Before-and-after change records:
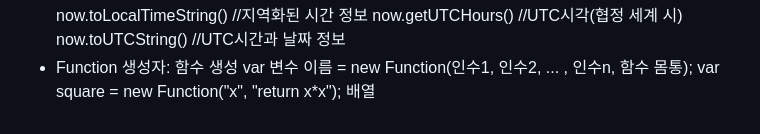
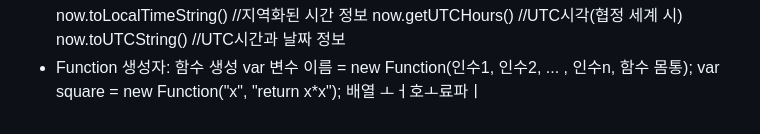
Before and after one commit to jmni817/2023-2-FrontEnd-Study, a Markdown page: Week1/WIL1.md, the part around the change. GitHub-like rendering.

Commit message:
Week1 과제 제출

```diff
--- a/Week1/WIL1.md
+++ b/Week1/WIL1.md
@@ -150,3 +150,4 @@
     var 변수 이름 = new Function(인수1, 인수2, ... , 인수n, 함수 몸통);
       var square = new Function("x", "return x*x");
  배열
+ ㅗㅓ호ㅗ료파ㅣ
```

_Action item_: Looking at the data above, show all lines where the word "Function" occurs.

_Written solution_:
     var 변수 이름 = new Function(인수1, 인수2, ... , 인수n, 함수 몸통);
       var square = new Function("x", "return x*x");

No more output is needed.